[Your task]
An exact copy of every entry is needed, with the images left out.

[Records for the exercise]
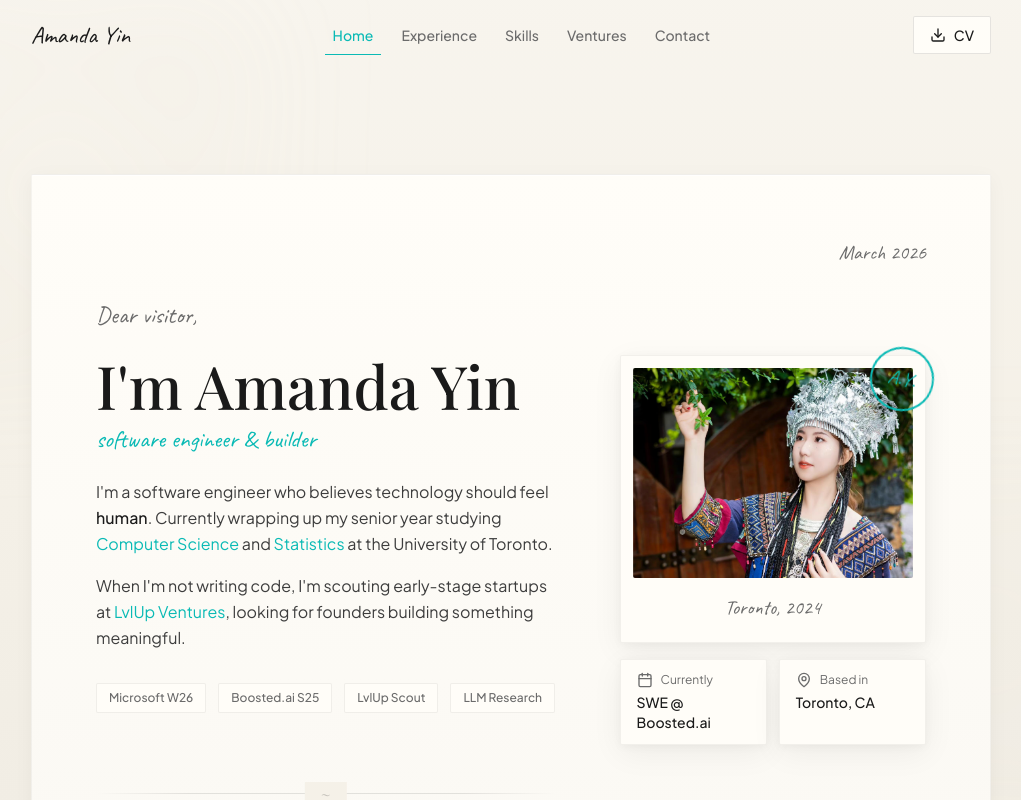
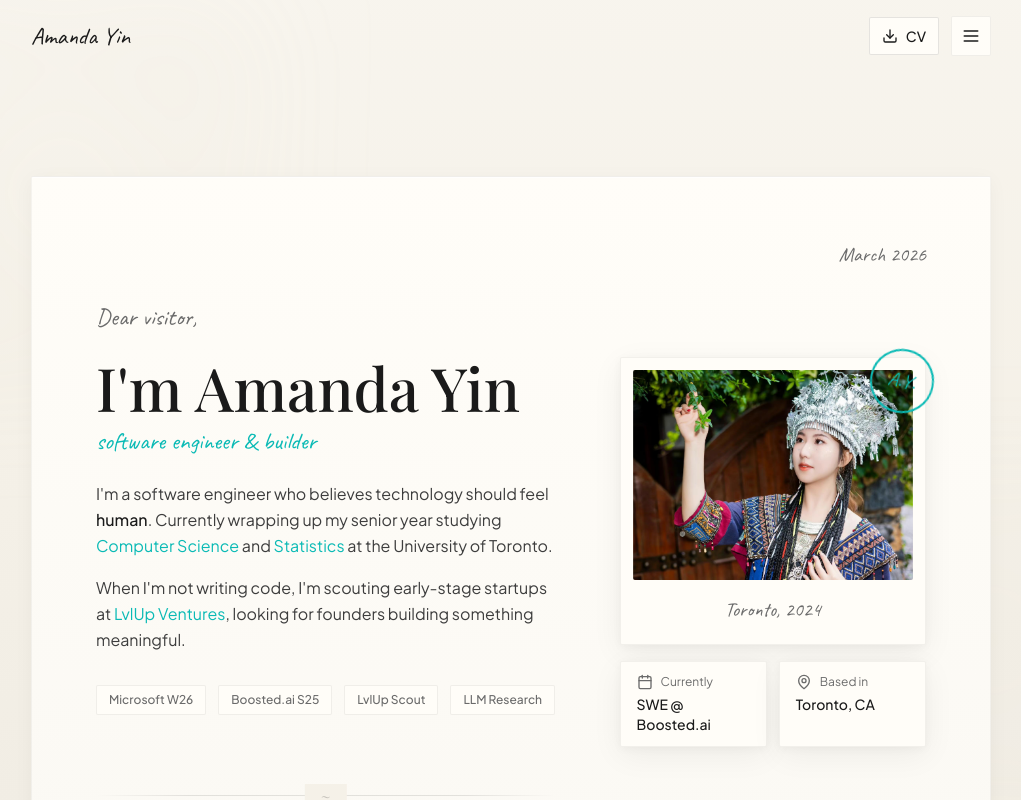
Before and after one commit to amanda-yin-x/amanda-yin-x.github.io, a Next.js app: page / in a window 1280 px wide. Shown: the top 800 px of the page, without its empty margins (129-1150 px from the left). Built offline with nearby package versions, Linux system fonts and the light colour scheme; a web font is replaced by a local one.

Commit message:
refactor: replace inline nav with hamburger dropdown menu

```diff
--- a/components/navigation.tsx
+++ b/components/navigation.tsx
@@ -39,6 +39,14 @@ export function Navigation() {
     return () => window.removeEventListener("scroll", handleScroll);
   }, []);
 
+  // Close menu when clicking outside
+  useEffect(() => {
+    if (!open) return;
+    const handleClick = () => setOpen(false);
+    document.addEventListener("click", handleClick);
+    return () => document.removeEventListener("click", handleClick);
+  }, [open]);
+
   return (
     <header className="sticky top-0 z-40">
       <motion.div
@@ -62,49 +70,29 @@ export function Navigation() {
             </span>
           </Link>
 
-          {/* Desktop navigation */}
-          <nav className="hidden items-center gap-1 md:flex">
-            {links.map((link) => {
-              const active = pathname === link.href;
-              return (
-                <Link
-                  key={link.href}
-                  href={link.href}
-                  className={`relative px-3 py-2 text-sm font-medium transition-colors ${
-                    active ? "text-tiffany" : "text-inkFaded hover:text-ink"
-                  }`}
-                >
-                  {link.label}
-                  {active && (
-                    <motion.span
-                      layoutId="nav-indicator"
-                      className="absolute inset-x-1 -bottom-0.5 h-px bg-tiffany"
-                      transition={{ type: "spring", stiffness: 380, damping: 30 }}
-                    />
-                  )}
-                </Link>
-              );
-            })}
-          </nav>
-
           <div className="flex items-center gap-3">
+            {/* CV Download button - always visible */}
             <Link
               href="/CV_Amanda_Yin_25.pdf"
               target="_blank"
               rel="noreferrer"
-              className="hidden items-center gap-2 rounded-sm border border-borderDark bg-paper px-4 py-2 text-sm font-medium text-ink transition-all hover:border-tiffany hover:text-tiffany sm:inline-flex"
+              className="inline-flex items-center gap-2 rounded-sm border border-borderDark bg-paper px-3 py-2 text-sm font-medium text-ink transition-all hover:border-tiffany hover:text-tiffany"
             >
               <Download className="h-4 w-4" />
-              CV
+              <span className="hidden sm:inline">CV</span>
             </Link>
 
-            {/* Mobile menu button */}
+            {/* Hamburger menu button - always visible */}
+            <div className="relative">
               <button
                 type="button"
                 aria-label={open ? "Close menu" : "Open menu"}
                 aria-expanded={open}
-              onClick={() => setOpen((v) => !v)}
-              className="flex h-10 w-10 items-center justify-center rounded-sm border border-border bg-paper text-ink transition-all hover:border-tiffany focus-visible:outline-none focus-visible:ring-2 focus-visible:ring-tiffany/40 md:hidden"
+                onClick={(e) => {
+                  e.stopPropagation();
+                  setOpen((v) => !v);
+                }}
+                className="flex h-10 w-10 items-center justify-center rounded-sm border border-border bg-paper text-ink transition-all hover:border-tiffany focus-visible:outline-none focus-visible:ring-2 focus-visible:ring-tiffany/40"
               >
                 <AnimatePresence initial={false} mode="wait">
                   {open ? (
@@ -130,23 +118,12 @@ export function Navigation() {
                   )}
                 </AnimatePresence>
               </button>
-          </div>
-        </div>
 
-        {/* Mobile menu */}
+              {/* Dropdown menu */}
               <AnimatePresence>
                 {open && (
-            <>
                   <motion.div
-                initial={{ opacity: 0 }}
-                animate={{ opacity: 1 }}
-                exit={{ opacity: 0 }}
-                transition={{ duration: 0.2 }}
-                className="fixed inset-0 z-40 bg-ink/10 backdrop-blur-sm md:hidden"
-                onClick={() => setOpen(false)}
-              />
-              <motion.div
-                className="absolute right-4 top-full z-50 mt-2 w-[calc(100vw-2rem)] max-w-xs rounded-sm border border-border bg-paper p-2 shadow-paperLifted md:hidden"
+                    className="absolute right-0 top-full z-50 mt-2 w-48 rounded-sm border border-border bg-paper p-2 shadow-paperLifted"
                     initial={{ opacity: 0, y: -8, scale: 0.96 }}
                     animate={{ opacity: 1, y: 0, scale: 1 }}
                     exit={{ opacity: 0, y: -8, scale: 0.96 }}
@@ -161,39 +138,44 @@ export function Navigation() {
                             key={link.href}
                             initial={{ opacity: 0, x: -8 }}
                             animate={{ opacity: 1, x: 0 }}
-                        transition={{ delay: index * 0.05 }}
+                            transition={{ delay: index * 0.03 }}
                           >
                             <Link
                               href={link.href}
-                          className={`flex items-center justify-between rounded-sm px-3 py-2.5 text-sm font-medium transition-colors ${
+                              className={`flex items-center justify-between rounded-sm px-3 py-2 text-sm font-medium transition-colors ${
                                 active
                                   ? "bg-tiffanyMuted text-tiffany"
                                   : "text-ink hover:bg-paperDark"
                               }`}
                             >
                               <span>{link.label}</span>
-                          <ArrowUpRight className={`h-4 w-4 ${active ? "text-tiffany" : "text-inkWash"}`} />
+                              <ArrowUpRight className={`h-3.5 w-3.5 ${active ? "text-tiffany" : "text-inkWash"}`} />
                             </Link>
                           </motion.div>
                         );
                       })}
-                  <div className="mt-2 border-t border-border pt-2">
-                    <Link
-                      href="/CV_Amanda_Yin_25.pdf"
-                      target="_blank"
-                      rel="noreferrer"
-                      className="flex w-full items-center justify-center gap-2 rounded-sm bg-ink px-4 py-2.5 text-sm font-medium text-paper transition-all hover:bg-inkLight"
-                    >
-                      <Download className="h-4 w-4" />
-                      Download CV
-                    </Link>
-                  </div>
                     </nav>
                   </motion.div>
-            </>
                 )}
               </AnimatePresence>
+            </div>
+          </div>
+        </div>
       </motion.div>
+
+      {/* Backdrop overlay when menu is open */}
+      <AnimatePresence>
+        {open && (
+          <motion.div
+            initial={{ opacity: 0 }}
+            animate={{ opacity: 1 }}
+            exit={{ opacity: 0 }}
+            transition={{ duration: 0.2 }}
+            className="fixed inset-0 z-30 bg-ink/5"
+            onClick={() => setOpen(false)}
+          />
+        )}
+      </AnimatePresence>
     </header>
   );
 }
```
Lines whose indentation alone changed are shown as unchanged.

[Reply]
Before and after one commit to amanda-yin-x/amanda-yin-x.github.io, a Next.js app: page / in a window 1280 px wide. Shown: the top 800 px of the page, without its empty margins (129-1150 px from the left). Built offline with nearby package versions, Linux system fonts and the light colour scheme; a web font is replaced by a local one.

Commit message:
refactor: replace inline nav with hamburger dropdown menu

```diff
--- a/components/navigation.tsx
+++ b/components/navigation.tsx
@@ -39,6 +39,14 @@ export function Navigation() {
     return () => window.removeEventListener("scroll", handleScroll);
   }, []);
 
+  // Close menu when clicking outside
+  useEffect(() => {
+    if (!open) return;
+    const handleClick = () => setOpen(false);
+    document.addEventListener("click", handleClick);
+    return () => document.removeEventListener("click", handleClick);
+  }, [open]);
+
   return (
     <header className="sticky top-0 z-40">
       <motion.div
@@ -62,49 +70,29 @@ export function Navigation() {
             </span>
           </Link>
 
-          {/* Desktop navigation */}
-          <nav className="hidden items-center gap-1 md:flex">
-            {links.map((link) => {
-              const active = pathname === link.href;
-              return (
-                <Link
-                  key={link.href}
-                  href={link.href}
-                  className={`relative px-3 py-2 text-sm font-medium transition-colors ${
-                    active ? "text-tiffany" : "text-inkFaded hover:text-ink"
-                  }`}
-                >
-                  {link.label}
-                  {active && (
-                    <motion.span
-                      layoutId="nav-indicator"
-                      className="absolute inset-x-1 -bottom-0.5 h-px bg-tiffany"
-                      transition={{ type: "spring", stiffness: 380, damping: 30 }}
-                    />
-                  )}
-                </Link>
-              );
-            })}
-          </nav>
-
           <div className="flex items-center gap-3">
+            {/* CV Download button - always visible */}
             <Link
               href="/CV_Amanda_Yin_25.pdf"
               target="_blank"
               rel="noreferrer"
-              className="hidden items-center gap-2 rounded-sm border border-borderDark bg-paper px-4 py-2 text-sm font-medium text-ink transition-all hover:border-tiffany hover:text-tiffany sm:inline-flex"
+              className="inline-flex items-center gap-2 rounded-sm border border-borderDark bg-paper px-3 py-2 text-sm font-medium text-ink transition-all hover:border-tiffany hover:text-tiffany"
             >
               <Download className="h-4 w-4" />
-              CV
+              <span className="hidden sm:inline">CV</span>
             </Link>
 
-            {/* Mobile menu button */}
+            {/* Hamburger menu button - always visible */}
+            <div className="relative">
               <button
                 type="button"
                 aria-label={open ? "Close menu" : "Open menu"}
                 aria-expanded={open}
-              onClick={() => setOpen((v) => !v)}
-              className="flex h-10 w-10 items-center justify-center rounded-sm border border-border bg-paper text-ink transition-all hover:border-tiffany focus-visible:outline-none focus-visible:ring-2 focus-visible:ring-tiffany/40 md:hidden"
+                onClick={(e) => {
+                  e.stopPropagation();
+                  setOpen((v) => !v);
+                }}
+                className="flex h-10 w-10 items-center justify-center rounded-sm border border-border bg-paper text-ink transition-all hover:border-tiffany focus-visible:outline-none focus-visible:ring-2 focus-visible:ring-tiffany/40"
               >
                 <AnimatePresence initial={false} mode="wait">
                   {open ? (
@@ -130,23 +118,12 @@ export function Navigation() {
                   )}
                 </AnimatePresence>
               </button>
-          </div>
-        </div>
 
-        {/* Mobile menu */}
+              {/* Dropdown menu */}
               <AnimatePresence>
                 {open && (
-            <>
                   <motion.div
-                initial={{ opacity: 0 }}
-                animate={{ opacity: 1 }}
-                exit={{ opacity: 0 }}
-                transition={{ duration: 0.2 }}
-                className="fixed inset-0 z-40 bg-ink/10 backdrop-blur-sm md:hidden"
-                onClick={() => setOpen(false)}
-              />
-              <motion.div
-                className="absolute right-4 top-full z-50 mt-2 w-[calc(100vw-2rem)] max-w-xs rounded-sm border border-border bg-paper p-2 shadow-paperLifted md:hidden"
+                    className="absolute right-0 top-full z-50 mt-2 w-48 rounded-sm border border-border bg-paper p-2 shadow-paperLifted"
                     initial={{ opacity: 0, y: -8, scale: 0.96 }}
                     animate={{ opacity: 1, y: 0, scale: 1 }}
                     exit={{ opacity: 0, y: -8, scale: 0.96 }}
@@ -161,39 +138,44 @@ export function Navigation() {
                             key={link.href}
                             initial={{ opacity: 0, x: -8 }}
                             animate={{ opacity: 1, x: 0 }}
-                        transition={{ delay: index * 0.05 }}
+                            transition={{ delay: index * 0.03 }}
                           >
                             <Link
                               href={link.href}
-                          className={`flex items-center justify-between rounded-sm px-3 py-2.5 text-sm font-medium transition-colors ${
+                              className={`flex items-center justify-between rounded-sm px-3 py-2 text-sm font-medium transition-colors ${
                                 active
                                   ? "bg-tiffanyMuted text-tiffany"
                                   : "text-ink hover:bg-paperDark"
                               }`}
                             >
                               <span>{link.label}</span>
-                          <ArrowUpRight className={`h-4 w-4 ${active ? "text-tiffany" : "text-inkWash"}`} />
+                              <ArrowUpRight className={`h-3.5 w-3.5 ${active ? "text-tiffany" : "text-inkWash"}`} />
                             </Link>
                           </motion.div>
                         );
                       })}
-                  <div className="mt-2 border-t border-border pt-2">
-                    <Link
-                      href="/CV_Amanda_Yin_25.pdf"
-                      target="_blank"
-                      rel="noreferrer"
-                      className="flex w-full items-center justify-center gap-2 rounded-sm bg-ink px-4 py-2.5 text-sm font-medium text-paper transition-all hover:bg-inkLight"
-                    >
-                      <Download className="h-4 w-4" />
-                      Download CV
-                    </Link>
-                  </div>
                     </nav>
                   </motion.div>
-            </>
                 )}
               </AnimatePresence>
+            </div>
+          </div>
+        </div>
       </motion.div>
+
+      {/* Backdrop overlay when menu is open */}
+      <AnimatePresence>
+        {open && (
+          <motion.div
+            initial={{ opacity: 0 }}
+            animate={{ opacity: 1 }}
+            exit={{ opacity: 0 }}
+            transition={{ duration: 0.2 }}
+            className="fixed inset-0 z-30 bg-ink/5"
+            onClick={() => setOpen(false)}
+          />
+        )}
+      </AnimatePresence>
     </header>
   );
 }
```
Lines whose indentation alone changed are shown as unchanged.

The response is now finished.